- REQUIRED ACTION -
Below are records. Copy every line with "design" in it.

- GIVEN RECORDS -
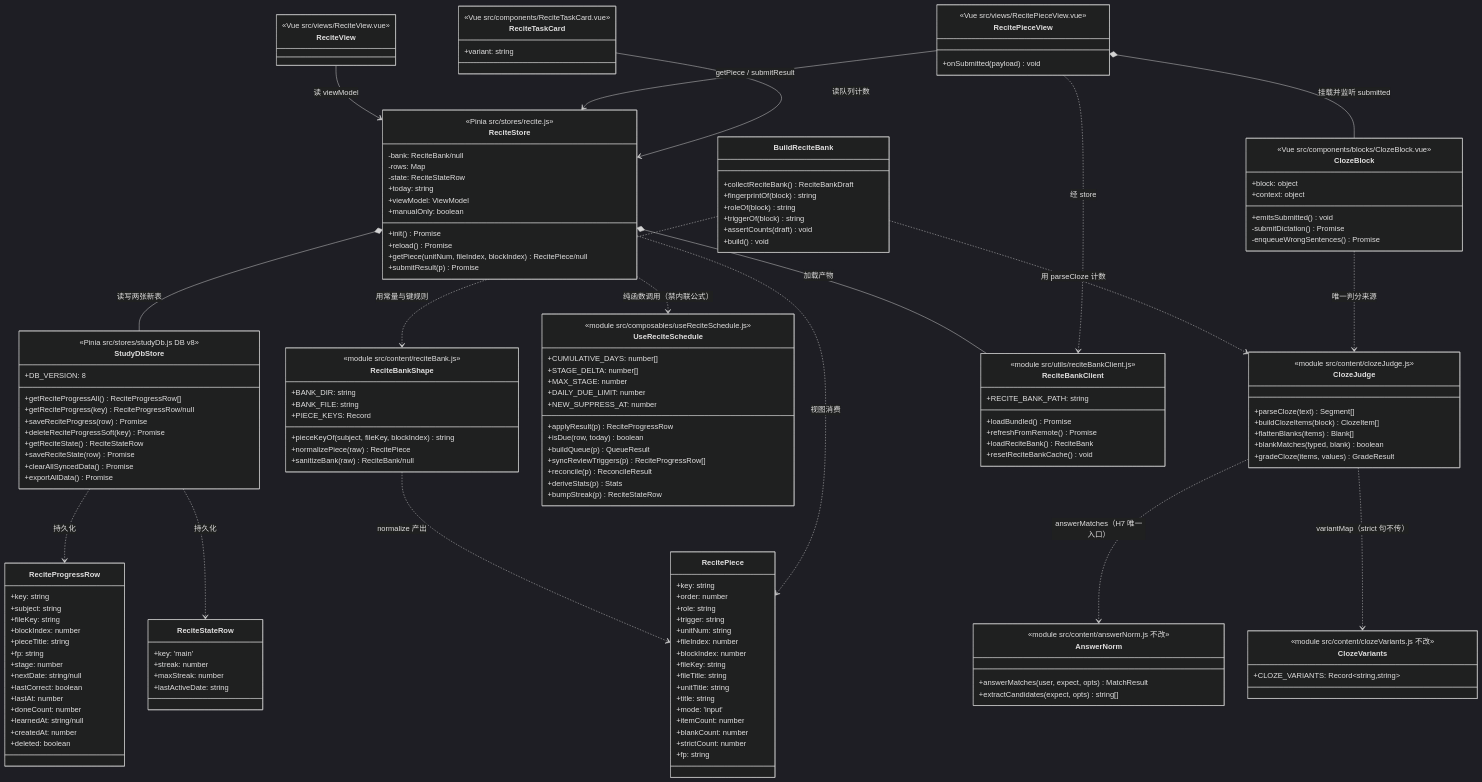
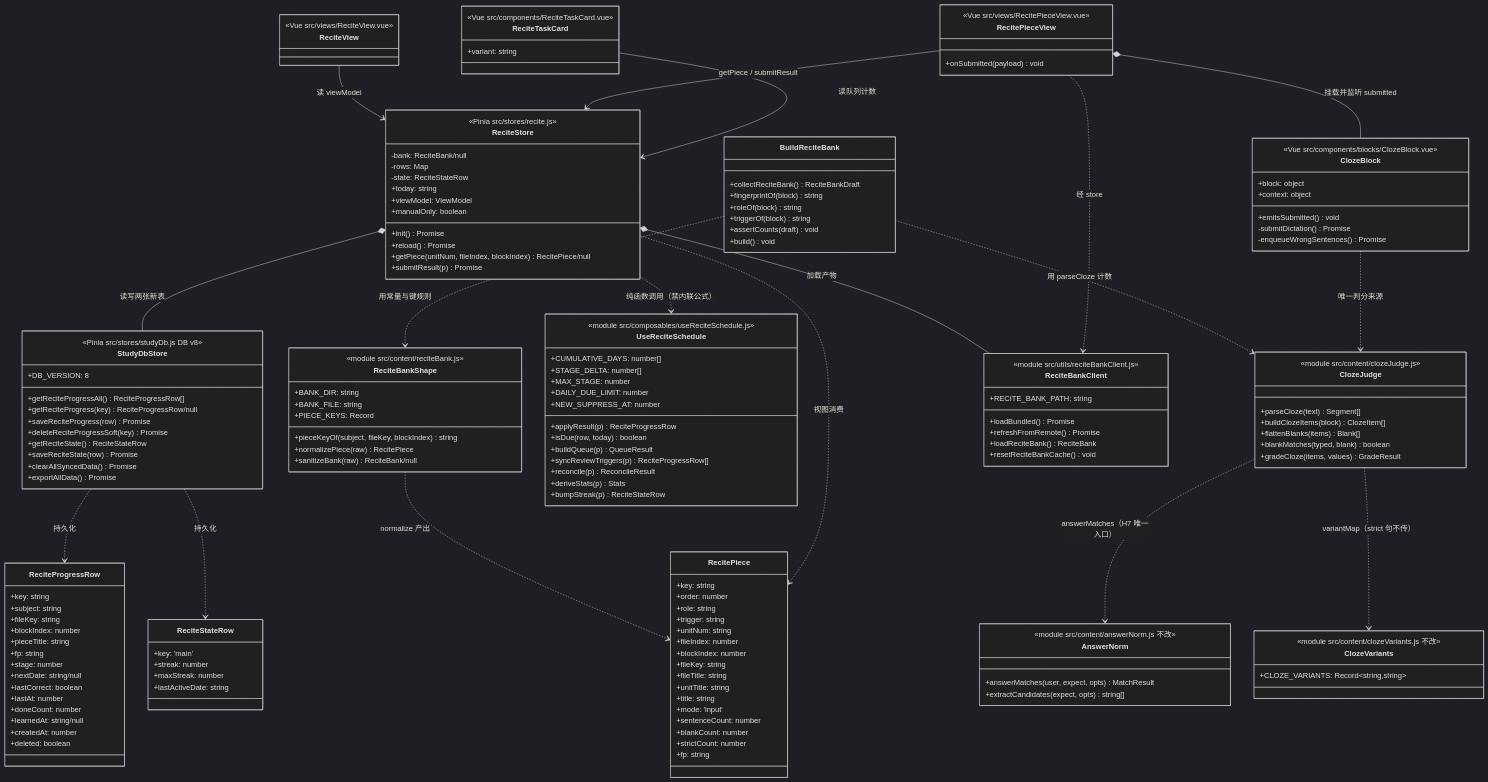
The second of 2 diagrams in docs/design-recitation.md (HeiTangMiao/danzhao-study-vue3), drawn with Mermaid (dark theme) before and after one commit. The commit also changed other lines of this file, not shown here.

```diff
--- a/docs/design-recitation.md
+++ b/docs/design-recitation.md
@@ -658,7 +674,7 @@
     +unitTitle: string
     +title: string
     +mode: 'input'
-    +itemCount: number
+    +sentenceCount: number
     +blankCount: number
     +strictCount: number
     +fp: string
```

...

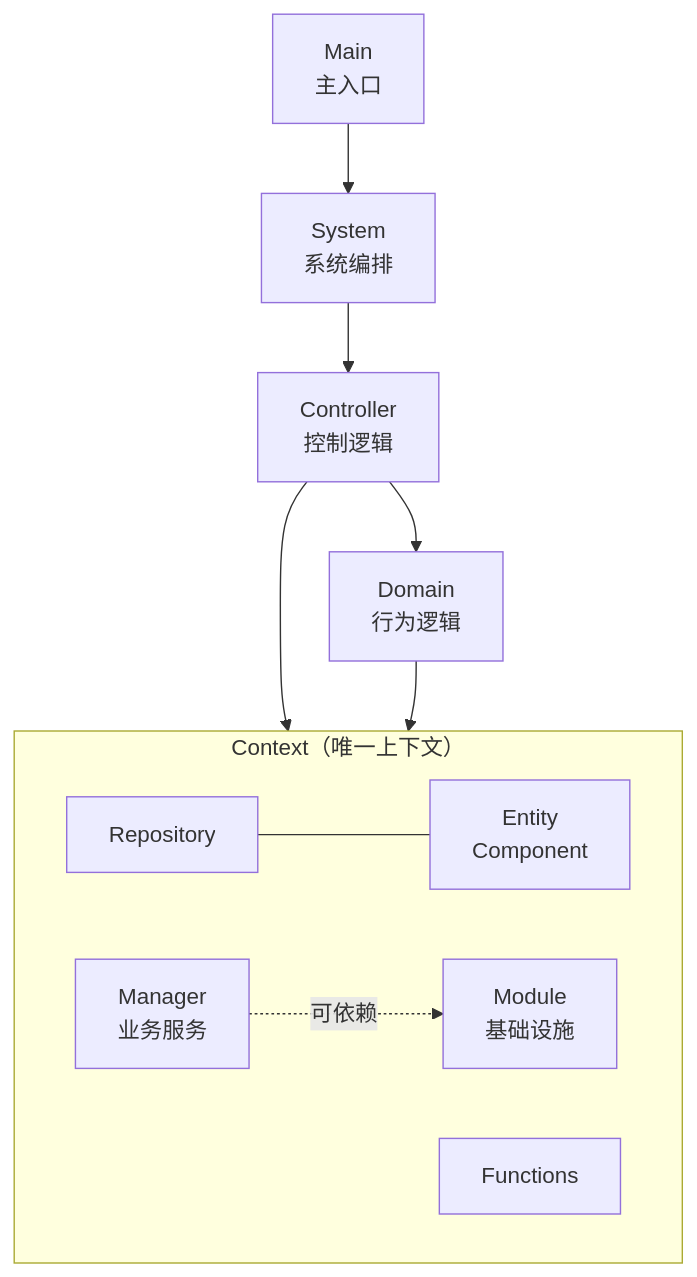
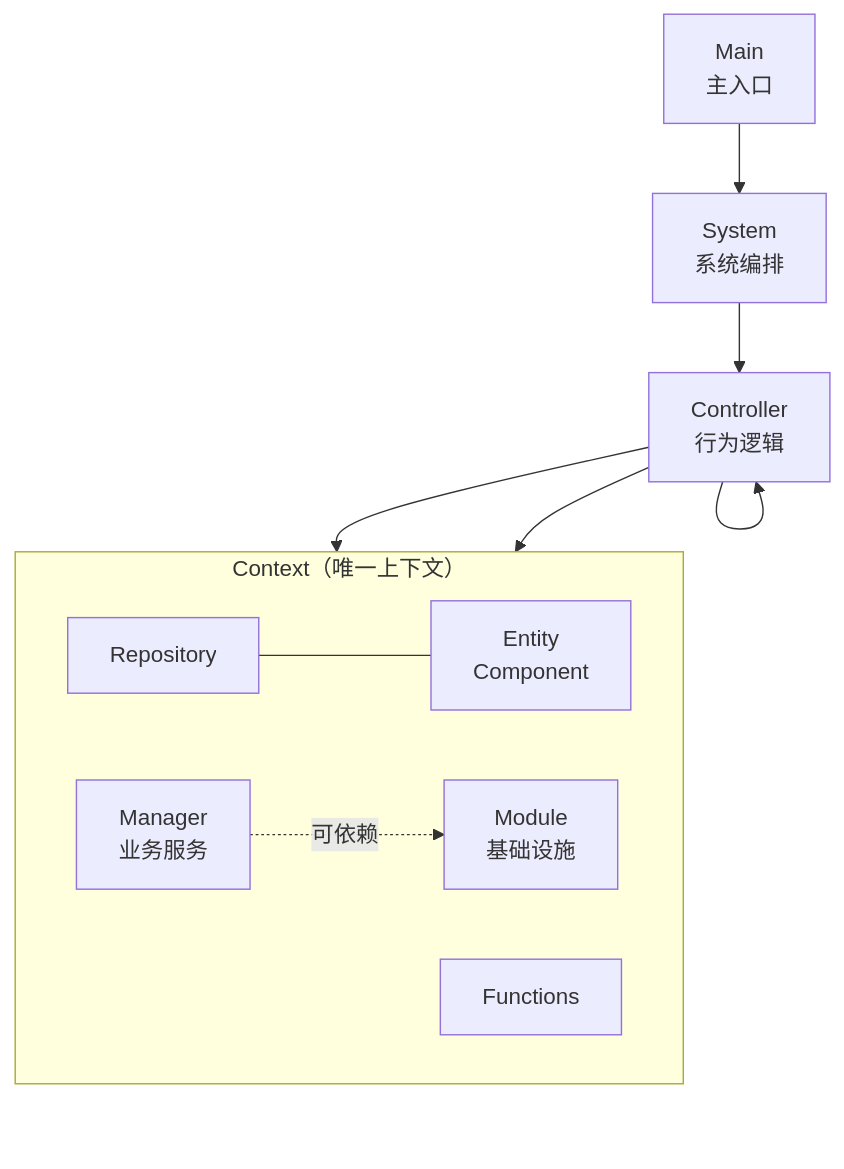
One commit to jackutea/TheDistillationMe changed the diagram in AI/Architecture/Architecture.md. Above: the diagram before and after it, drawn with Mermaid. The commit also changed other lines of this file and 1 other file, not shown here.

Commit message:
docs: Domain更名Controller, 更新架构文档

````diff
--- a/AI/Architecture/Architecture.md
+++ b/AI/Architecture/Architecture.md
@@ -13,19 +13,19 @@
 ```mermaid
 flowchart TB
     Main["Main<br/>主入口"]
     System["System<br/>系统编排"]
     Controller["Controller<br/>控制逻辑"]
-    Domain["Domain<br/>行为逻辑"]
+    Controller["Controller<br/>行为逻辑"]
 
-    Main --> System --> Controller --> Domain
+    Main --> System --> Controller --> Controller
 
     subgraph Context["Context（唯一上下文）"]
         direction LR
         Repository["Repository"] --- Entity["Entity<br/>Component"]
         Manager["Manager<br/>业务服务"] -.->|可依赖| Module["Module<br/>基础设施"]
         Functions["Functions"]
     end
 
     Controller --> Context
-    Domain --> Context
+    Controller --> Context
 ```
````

- ANSWER TO THE PROBLEM -
The second of 2 diagrams in docs/design-recitation.md (HeiTangMiao/danzhao-study-vue3), drawn with Mermaid (dark theme) before and after one commit. The commit also changed other lines of this file, not shown here.
--- a/docs/design-recitation.md
+++ b/docs/design-recitation.md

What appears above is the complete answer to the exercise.